Dr. YouTube, or How I Learned to Stop Worrying (About Failure) and Love My Viral Video

Screen Shot 2014-01-10 at 3.36.21 PM

Anish Kapoor and Friends, “Gangnam for Freedom” (video still), 2012.

Lately, I have been contemplating the perceived crisis in the current global art scene and its relationship to contemporary cultural production. Clearly, there are straightforward explanations for this crisis, given the ongoing economic situation, and we may choose to leave it at that. But what is an economic downturn other than the failure of will that sustains the illusion of an economic basis to life? What is failing here is the illusion of a life defined by money that counts, that is, by money circulating in fiscal routes considered respectable by law-abiding middle-class citizens. Yet life goes on despite economic downturns and so do myriad economies beyond the threshold of respectable money. In a sense, it could be argued that the downturn and its attendant effects on the art scene are nothing but a failure of our imaginations to encompass the economically unthinkable: informal, Asian, Third World, and Islamic economies, to name a few. But first of all is the failure to imagine the life forms that make such economies possible in continuum with the middle-class consensus on cultural respectability.

Thinking along such lines, I have been fascinated by the phenomenon of YouTube viral videos. What might these videos tell us about the current sense of failure in the art world that is now broadly debated? Despite the visibility of their success, there remains something informal, underground, and even piratical about these videos.

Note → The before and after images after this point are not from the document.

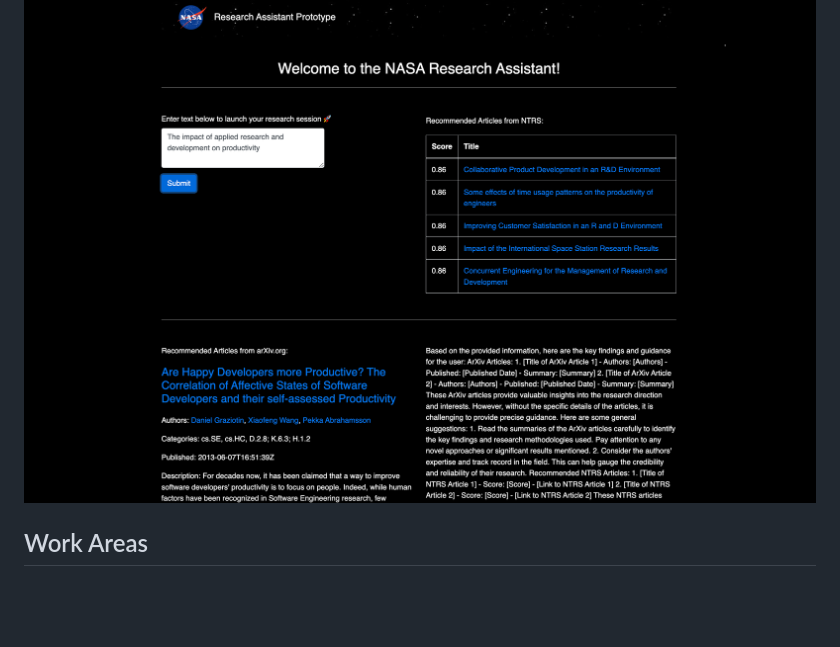
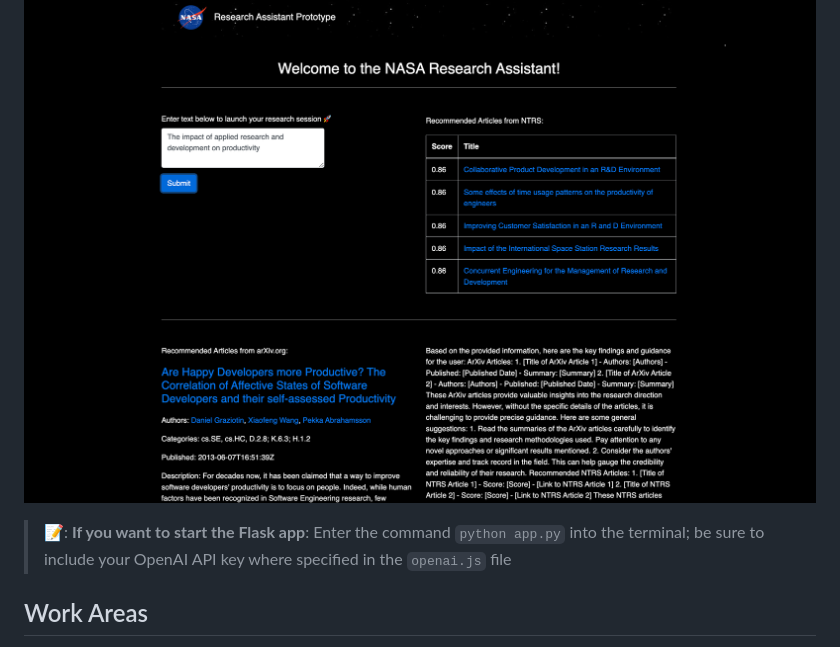
Before and after one commit to nickmccarty/nasa-research-assistant, a Markdown page: README.md, the part around the change. GitHub-like rendering; blank space fills up the shorter version.

Commit message:
added note regarding Flask app

```diff
--- a/README.md
+++ b/README.md
@@ -29,6 +29,8 @@ As the repo name suggests, we are building a research assistant for NASA 🚀
 
 ![](https://github.com/nickmccarty/nasa-research-assistant/blob/main/assets/images/prototype.png?raw=true)
 
+> 📝: **If you want to start the Flask app**: Enter the command `python app.py` into the terminal; be sure to include your OpenAI API key where specified in the `openai.js` file
+
 ## Work Areas
 
 <a href="https://colab.research.google.com/drive/1vBhBIT0RadiGgRQlAhCGQMjJMC4wMsMG?usp=sharing#offline=true&sandboxMode=true">
```
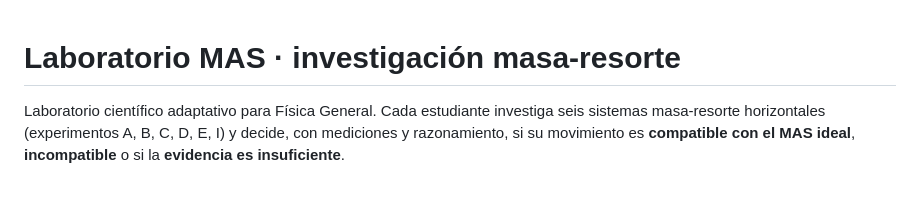
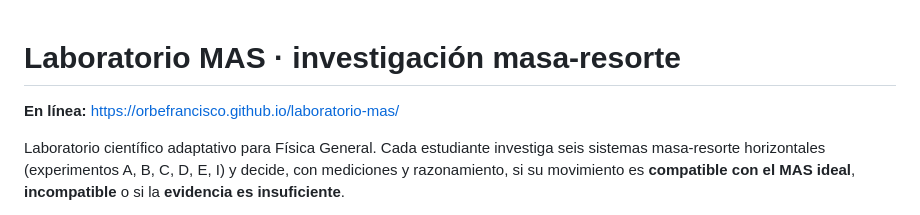
Before and after one commit to TheoreticalLab/TheoreticalLab.github.io, a Markdown page: README.md, the part around the change. Drawn GitHub-style; blank space fills up the shorter version.

Commit message:
README: enlace público
Co-Authored-By: Claude Opus 5.5 <noreply@anthropic.com>

```diff
--- a/README.md
+++ b/README.md
@@ -1,4 +1,6 @@
 # Laboratorio MAS · investigación masa-resorte
+
+**En línea:** https://orbefrancisco.github.io/laboratorio-mas/
 
 Laboratorio científico adaptativo para Física General. Cada estudiante investiga seis sistemas masa-resorte horizontales (experimentos A, B, C, D, E, I) y decide, con mediciones y razonamiento, si su movimiento es **compatible con el MAS ideal**, **incompatible** o si la **evidencia es insuficiente**.
 
```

In searching to define their subliminal quality, we might consider their formal similarity to the sense of mystery elicited by flash mobs: a mysteriously active public, a babbling silent majority, revealed to be residing in our midst.

But beyond the mystery of human expression emerging from unknown basements around the world, the general content of successfully viral videos marks them with a sense of contraband, albeit in a cultural sense. On the whole, their success depends on a strong sense of parody, the uncanny, and slapstick. These terms each evoke a sense of an imperfect and unreliable double—a travesty or failure, even—of a somber and respectable reality. One of the most viral of all such videos is a 56-second absurdist clip called Charlie bit my finger—again! To date, it’s been viewed an astonishing 635,734,587 times. It features a little boy bemoaning having had his finger bitten by his baby brother, despite having placed his finger in his brother’s mouth as part of their game; as we know, such games rarely end well. Contributing to the viral nature of this video is a celebration of the banal transformed into the extraordinary, right up the point of failure.

What does this have to do with thinking about failure in the context of the contemporary art scene? Inasmuch as slapstick points towards the absurdist underpinnings of life, there is undoubtedly a subversive mocking of the aesthetic frameworks of taste that mark middle-class respectability in art and entertainment. One would miss the point if one did not detect a rebuff of the respectable, the respectability that underpins the institution of Art, which contributes substantially to the viral success of the videos. If we presume that the publics responsible for YouTube uploads becoming viral are substantially the same publics that contemporary art seeks to reach, then the viral scale of such uploads is troublesome news for the latter. No wonder Art, with its mind-bending intellectual pyrotechnics of the avant-garde, or the misery-evoking textures of politically correct art, is failing. It is proving to be too exclusive and high-minded for a world defined in the main by people who just want to have a silly laugh at the end of a hard working day. The very informality of the YouTube viral video threatens to upend the formality of contemporary art.

One of the possible reasons why the tenets of contemporary art might seem to be at cross-purposes with the aesthetics of the absurdist viral video is that the dry rationalism underlying contemporary art might too readily remind today’s publics of the dry rationalism of a surveillance-ridden life. Both require sensory alertness on our part to live within their parameters. In short, the surveillance superego that haunts people in today’s workplaces is perhaps not so distinct from the intellectual superego that pervades contemporary art. Mocking the respectable can address both art and labor at once. Contemporary art might do well to take this into account when considering its perceived failure in times of unprecedented global prosperity.